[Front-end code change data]
[Start of Attachment]

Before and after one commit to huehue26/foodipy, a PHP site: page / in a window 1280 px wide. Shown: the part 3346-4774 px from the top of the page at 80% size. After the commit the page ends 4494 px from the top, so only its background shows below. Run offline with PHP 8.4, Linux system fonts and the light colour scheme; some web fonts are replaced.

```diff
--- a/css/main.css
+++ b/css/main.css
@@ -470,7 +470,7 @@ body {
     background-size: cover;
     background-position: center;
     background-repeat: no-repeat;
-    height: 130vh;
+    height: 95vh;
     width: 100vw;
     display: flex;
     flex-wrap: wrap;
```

[End of Attachment]
[Start of Attachment]

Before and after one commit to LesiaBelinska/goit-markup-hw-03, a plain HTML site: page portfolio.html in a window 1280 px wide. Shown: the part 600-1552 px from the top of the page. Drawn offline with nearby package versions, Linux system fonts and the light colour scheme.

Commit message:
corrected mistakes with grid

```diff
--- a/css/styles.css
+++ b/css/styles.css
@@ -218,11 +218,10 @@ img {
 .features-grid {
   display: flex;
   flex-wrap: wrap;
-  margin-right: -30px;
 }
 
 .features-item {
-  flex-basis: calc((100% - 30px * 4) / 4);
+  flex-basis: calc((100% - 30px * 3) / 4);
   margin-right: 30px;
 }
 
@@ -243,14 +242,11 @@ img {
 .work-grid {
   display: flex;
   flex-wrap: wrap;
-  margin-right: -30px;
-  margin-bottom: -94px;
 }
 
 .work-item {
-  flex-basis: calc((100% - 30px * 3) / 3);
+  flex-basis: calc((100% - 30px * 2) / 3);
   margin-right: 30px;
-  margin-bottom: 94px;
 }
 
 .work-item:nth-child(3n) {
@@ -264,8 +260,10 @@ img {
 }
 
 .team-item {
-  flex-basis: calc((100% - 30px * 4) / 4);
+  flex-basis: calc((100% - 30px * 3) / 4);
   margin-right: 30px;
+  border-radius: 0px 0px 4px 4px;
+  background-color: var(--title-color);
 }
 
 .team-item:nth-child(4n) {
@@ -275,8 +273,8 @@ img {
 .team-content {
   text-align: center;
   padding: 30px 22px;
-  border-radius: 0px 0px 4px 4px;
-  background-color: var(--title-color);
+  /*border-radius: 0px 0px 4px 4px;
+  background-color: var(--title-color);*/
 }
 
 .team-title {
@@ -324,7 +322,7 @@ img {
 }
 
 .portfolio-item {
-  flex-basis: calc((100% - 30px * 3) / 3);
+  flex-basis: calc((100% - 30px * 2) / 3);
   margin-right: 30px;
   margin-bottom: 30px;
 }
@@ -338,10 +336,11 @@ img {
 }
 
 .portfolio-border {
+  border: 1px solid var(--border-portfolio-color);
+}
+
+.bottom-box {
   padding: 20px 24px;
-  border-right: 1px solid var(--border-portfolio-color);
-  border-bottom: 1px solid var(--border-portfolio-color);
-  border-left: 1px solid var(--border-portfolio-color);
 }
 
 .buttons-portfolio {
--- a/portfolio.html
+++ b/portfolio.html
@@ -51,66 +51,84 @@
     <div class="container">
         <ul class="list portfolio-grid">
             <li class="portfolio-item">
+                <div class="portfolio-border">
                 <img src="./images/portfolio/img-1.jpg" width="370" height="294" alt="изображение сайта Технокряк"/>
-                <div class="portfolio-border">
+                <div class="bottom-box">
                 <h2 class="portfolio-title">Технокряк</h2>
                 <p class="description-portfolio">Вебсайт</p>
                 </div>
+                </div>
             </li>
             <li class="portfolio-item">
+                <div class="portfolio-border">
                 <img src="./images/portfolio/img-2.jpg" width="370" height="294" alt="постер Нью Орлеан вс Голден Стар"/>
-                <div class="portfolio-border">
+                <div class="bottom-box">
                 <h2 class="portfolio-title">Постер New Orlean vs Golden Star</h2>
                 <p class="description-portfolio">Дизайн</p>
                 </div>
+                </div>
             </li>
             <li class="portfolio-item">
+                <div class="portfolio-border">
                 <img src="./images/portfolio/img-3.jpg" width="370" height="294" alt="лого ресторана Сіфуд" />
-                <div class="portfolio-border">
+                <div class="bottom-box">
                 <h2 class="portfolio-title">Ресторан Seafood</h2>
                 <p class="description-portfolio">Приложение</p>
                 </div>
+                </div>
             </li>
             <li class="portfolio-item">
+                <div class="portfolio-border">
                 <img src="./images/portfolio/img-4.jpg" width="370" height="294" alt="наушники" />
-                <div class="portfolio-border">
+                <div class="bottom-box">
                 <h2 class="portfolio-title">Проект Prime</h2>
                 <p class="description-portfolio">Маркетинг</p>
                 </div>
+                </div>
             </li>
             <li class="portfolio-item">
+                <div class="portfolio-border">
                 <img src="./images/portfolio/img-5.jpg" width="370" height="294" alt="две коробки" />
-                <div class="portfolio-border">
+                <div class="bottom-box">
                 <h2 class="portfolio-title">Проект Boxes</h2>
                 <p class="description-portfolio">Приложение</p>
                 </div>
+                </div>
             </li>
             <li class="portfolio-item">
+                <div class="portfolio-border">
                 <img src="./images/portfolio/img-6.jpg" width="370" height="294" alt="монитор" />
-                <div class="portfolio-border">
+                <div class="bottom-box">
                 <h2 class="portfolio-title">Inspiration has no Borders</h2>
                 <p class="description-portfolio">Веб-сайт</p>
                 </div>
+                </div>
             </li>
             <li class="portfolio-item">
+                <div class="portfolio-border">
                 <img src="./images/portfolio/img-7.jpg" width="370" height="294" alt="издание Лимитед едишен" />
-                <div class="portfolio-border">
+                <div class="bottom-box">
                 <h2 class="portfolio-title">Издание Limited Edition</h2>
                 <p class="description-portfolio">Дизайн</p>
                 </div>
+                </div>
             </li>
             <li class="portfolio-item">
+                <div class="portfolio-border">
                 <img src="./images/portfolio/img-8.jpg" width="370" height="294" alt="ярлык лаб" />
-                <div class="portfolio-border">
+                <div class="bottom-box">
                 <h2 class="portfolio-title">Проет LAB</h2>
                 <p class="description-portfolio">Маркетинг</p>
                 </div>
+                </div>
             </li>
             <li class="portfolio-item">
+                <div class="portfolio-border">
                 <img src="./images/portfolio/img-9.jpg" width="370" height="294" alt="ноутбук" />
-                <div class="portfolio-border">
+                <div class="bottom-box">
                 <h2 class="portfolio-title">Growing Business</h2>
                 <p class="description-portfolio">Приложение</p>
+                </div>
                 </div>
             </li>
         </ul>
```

[End of Attachment]

◆ HOW TO COMPLETE THIS TASK
The expected answer is each line of the records above that includes the string "center".

◆ ANSWER BOX
     background-position: center;
   text-align: center;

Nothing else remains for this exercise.